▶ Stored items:
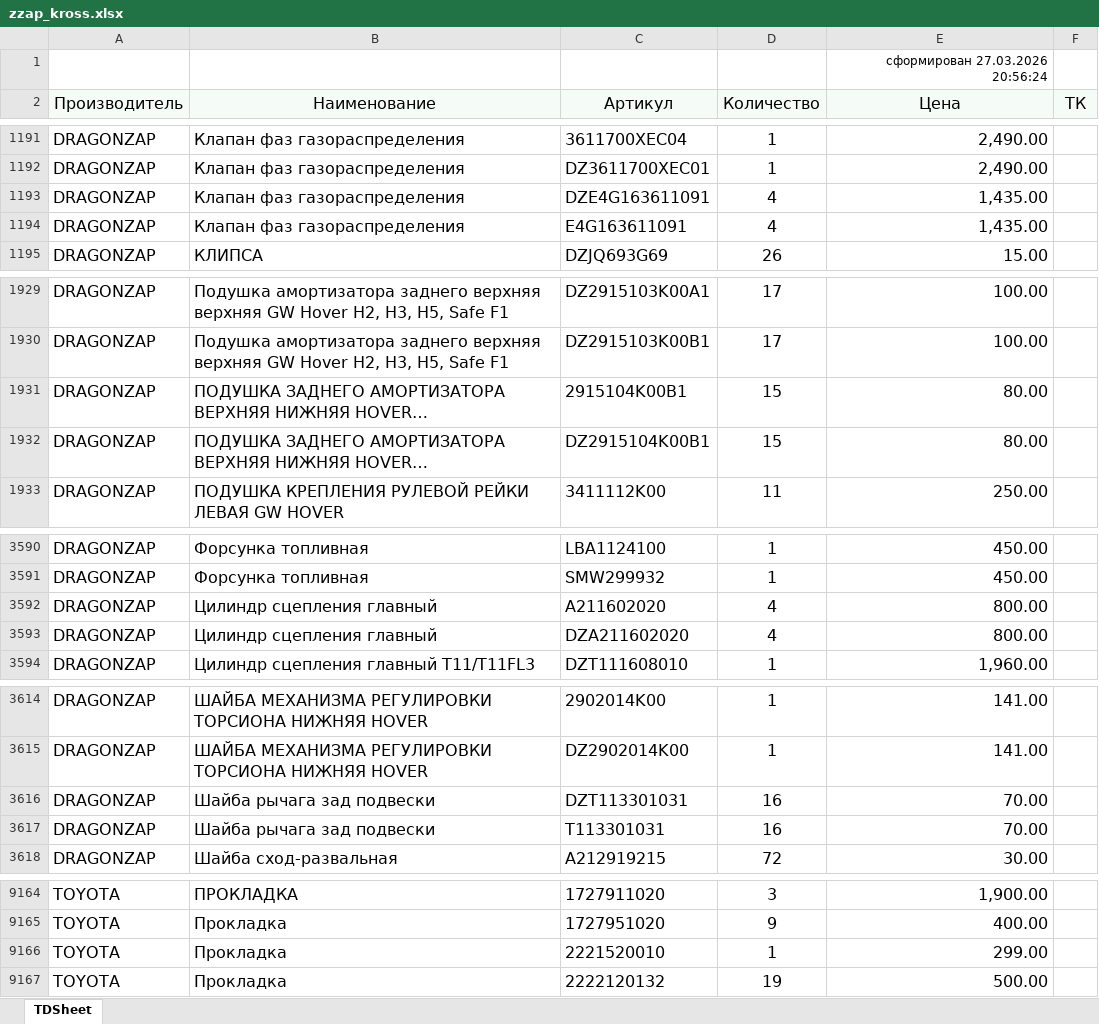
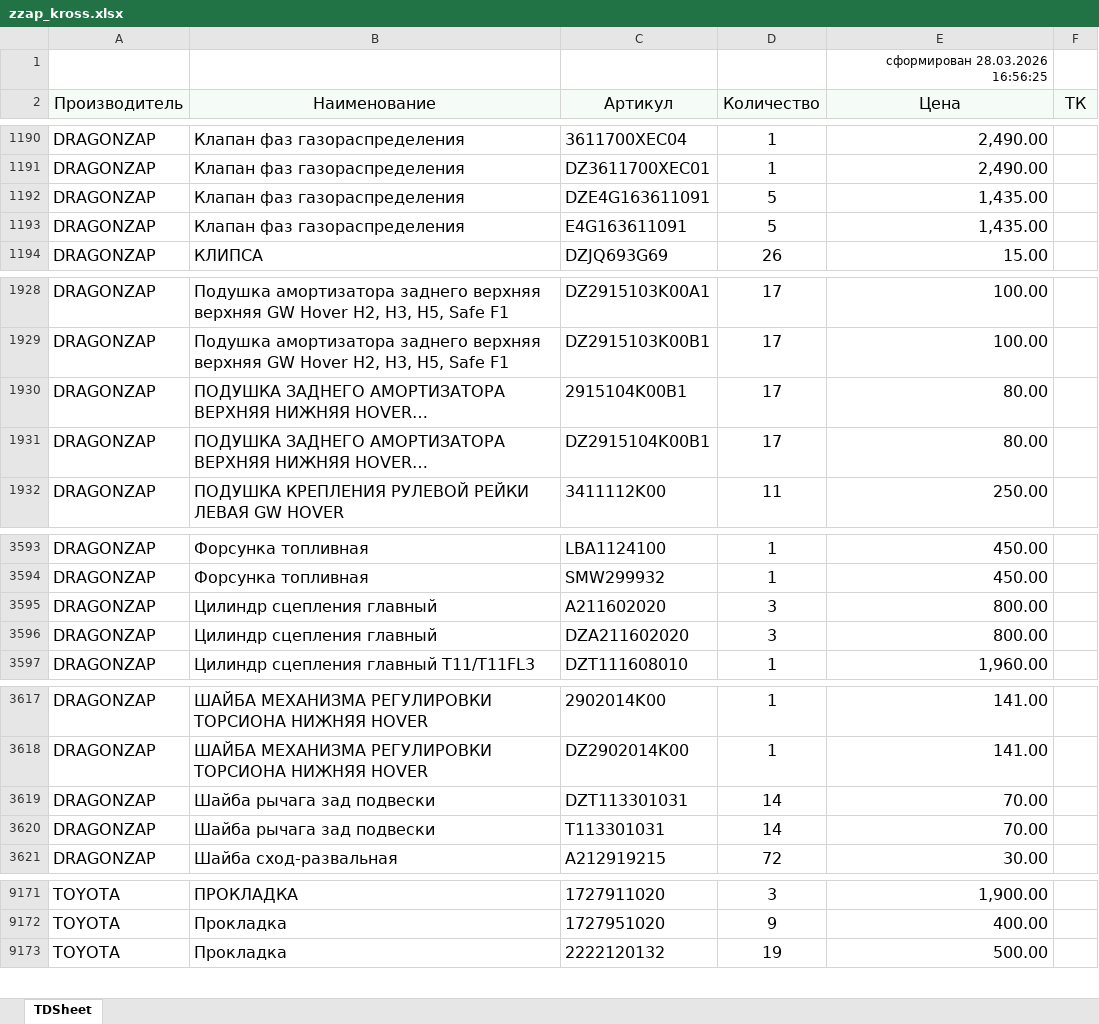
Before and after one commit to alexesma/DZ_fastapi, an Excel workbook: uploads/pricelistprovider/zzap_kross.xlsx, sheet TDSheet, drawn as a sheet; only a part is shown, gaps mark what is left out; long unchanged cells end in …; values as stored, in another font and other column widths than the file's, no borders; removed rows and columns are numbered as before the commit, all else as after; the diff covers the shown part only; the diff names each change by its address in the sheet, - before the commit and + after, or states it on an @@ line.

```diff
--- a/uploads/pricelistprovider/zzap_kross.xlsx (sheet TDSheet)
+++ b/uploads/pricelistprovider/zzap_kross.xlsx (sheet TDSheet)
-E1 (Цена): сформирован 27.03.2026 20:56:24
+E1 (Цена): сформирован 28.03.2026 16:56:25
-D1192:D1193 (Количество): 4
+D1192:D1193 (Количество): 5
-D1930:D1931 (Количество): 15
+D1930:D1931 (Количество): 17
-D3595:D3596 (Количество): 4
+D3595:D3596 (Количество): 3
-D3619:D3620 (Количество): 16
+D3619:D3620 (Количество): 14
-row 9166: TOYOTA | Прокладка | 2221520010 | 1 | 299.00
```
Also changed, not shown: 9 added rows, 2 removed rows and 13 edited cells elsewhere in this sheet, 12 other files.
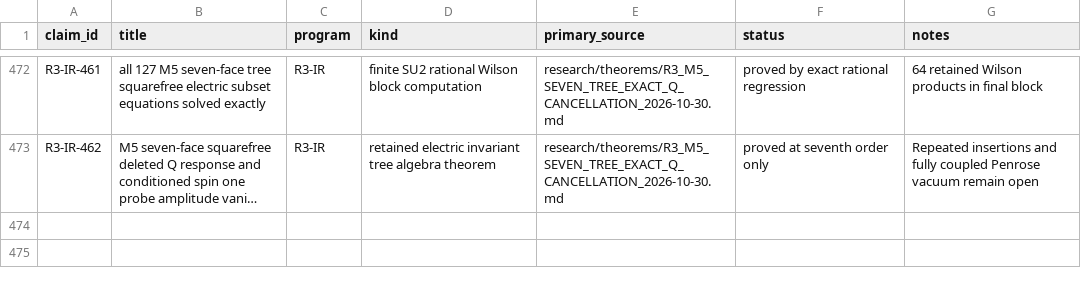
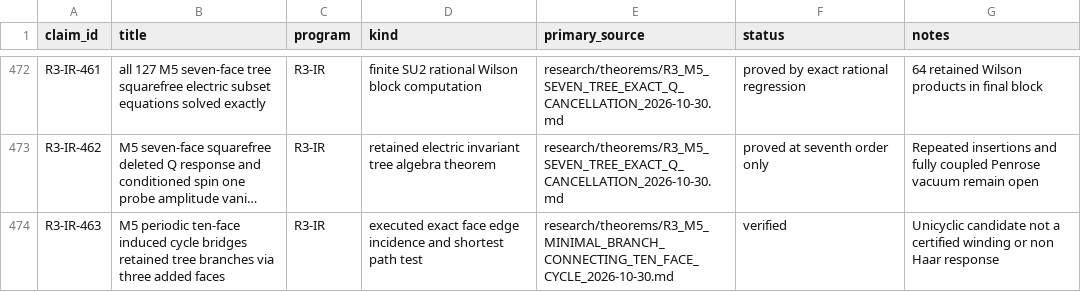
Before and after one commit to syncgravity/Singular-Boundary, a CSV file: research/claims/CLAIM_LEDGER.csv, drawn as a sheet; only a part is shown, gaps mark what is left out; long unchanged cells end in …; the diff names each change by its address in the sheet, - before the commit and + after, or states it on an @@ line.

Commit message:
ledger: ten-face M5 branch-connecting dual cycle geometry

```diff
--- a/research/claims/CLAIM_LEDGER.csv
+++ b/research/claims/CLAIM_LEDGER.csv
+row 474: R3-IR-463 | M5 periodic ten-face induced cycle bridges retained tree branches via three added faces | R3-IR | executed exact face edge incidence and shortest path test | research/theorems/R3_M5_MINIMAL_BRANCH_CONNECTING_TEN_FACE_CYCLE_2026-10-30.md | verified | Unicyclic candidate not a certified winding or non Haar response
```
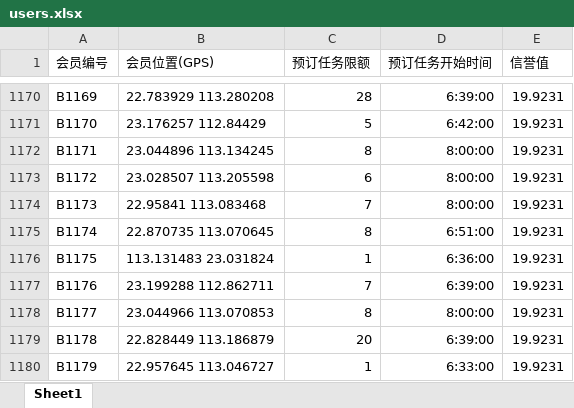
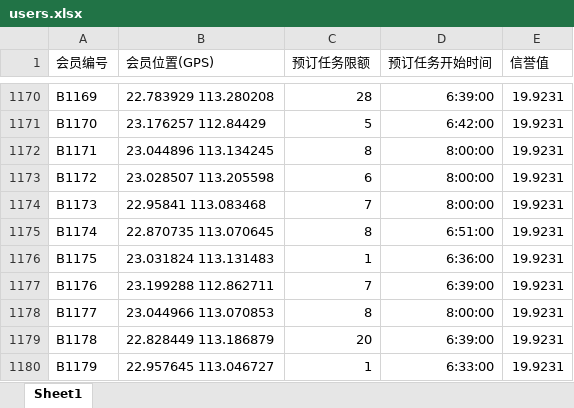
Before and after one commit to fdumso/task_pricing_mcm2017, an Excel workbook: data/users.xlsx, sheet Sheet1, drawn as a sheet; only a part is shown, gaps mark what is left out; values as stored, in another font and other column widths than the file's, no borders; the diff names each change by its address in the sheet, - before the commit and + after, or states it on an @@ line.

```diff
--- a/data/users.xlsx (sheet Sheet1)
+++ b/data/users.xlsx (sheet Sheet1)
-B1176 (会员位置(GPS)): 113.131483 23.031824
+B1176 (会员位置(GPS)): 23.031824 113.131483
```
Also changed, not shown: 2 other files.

▶ Action item: Without the pictures, give every line above again exactly.

▶ Exercise result:
Before and after one commit to alexesma/DZ_fastapi, an Excel workbook: uploads/pricelistprovider/zzap_kross.xlsx, sheet TDSheet, drawn as a sheet; only a part is shown, gaps mark what is left out; long unchanged cells end in …; values as stored, in another font and other column widths than the file's, no borders; removed rows and columns are numbered as before the commit, all else as after; the diff covers the shown part only; the diff names each change by its address in the sheet, - before the commit and + after, or states it on an @@ line.

```diff
--- a/uploads/pricelistprovider/zzap_kross.xlsx (sheet TDSheet)
+++ b/uploads/pricelistprovider/zzap_kross.xlsx (sheet TDSheet)
-E1 (Цена): сформирован 27.03.2026 20:56:24
+E1 (Цена): сформирован 28.03.2026 16:56:25
-D1192:D1193 (Количество): 4
+D1192:D1193 (Количество): 5
-D1930:D1931 (Количество): 15
+D1930:D1931 (Количество): 17
-D3595:D3596 (Количество): 4
+D3595:D3596 (Количество): 3
-D3619:D3620 (Количество): 16
+D3619:D3620 (Количество): 14
-row 9166: TOYOTA | Прокладка | 2221520010 | 1 | 299.00
```
Also changed, not shown: 9 added rows, 2 removed rows and 13 edited cells elsewhere in this sheet, 12 other files.
Before and after one commit to syncgravity/Singular-Boundary, a CSV file: research/claims/CLAIM_LEDGER.csv, drawn as a sheet; only a part is shown, gaps mark what is left out; long unchanged cells end in …; the diff names each change by its address in the sheet, - before the commit and + after, or states it on an @@ line.

Commit message:
ledger: ten-face M5 branch-connecting dual cycle geometry

```diff
--- a/research/claims/CLAIM_LEDGER.csv
+++ b/research/claims/CLAIM_LEDGER.csv
+row 474: R3-IR-463 | M5 periodic ten-face induced cycle bridges retained tree branches via three added faces | R3-IR | executed exact face edge incidence and shortest path test | research/theorems/R3_M5_MINIMAL_BRANCH_CONNECTING_TEN_FACE_CYCLE_2026-10-30.md | verified | Unicyclic candidate not a certified winding or non Haar response
```
Before and after one commit to fdumso/task_pricing_mcm2017, an Excel workbook: data/users.xlsx, sheet Sheet1, drawn as a sheet; only a part is shown, gaps mark what is left out; values as stored, in another font and other column widths than the file's, no borders; the diff names each change by its address in the sheet, - before the commit and + after, or states it on an @@ line.

```diff
--- a/data/users.xlsx (sheet Sheet1)
+++ b/data/users.xlsx (sheet Sheet1)
-B1176 (会员位置(GPS)): 113.131483 23.031824
+B1176 (会员位置(GPS)): 23.031824 113.131483
```
Also changed, not shown: 2 other files.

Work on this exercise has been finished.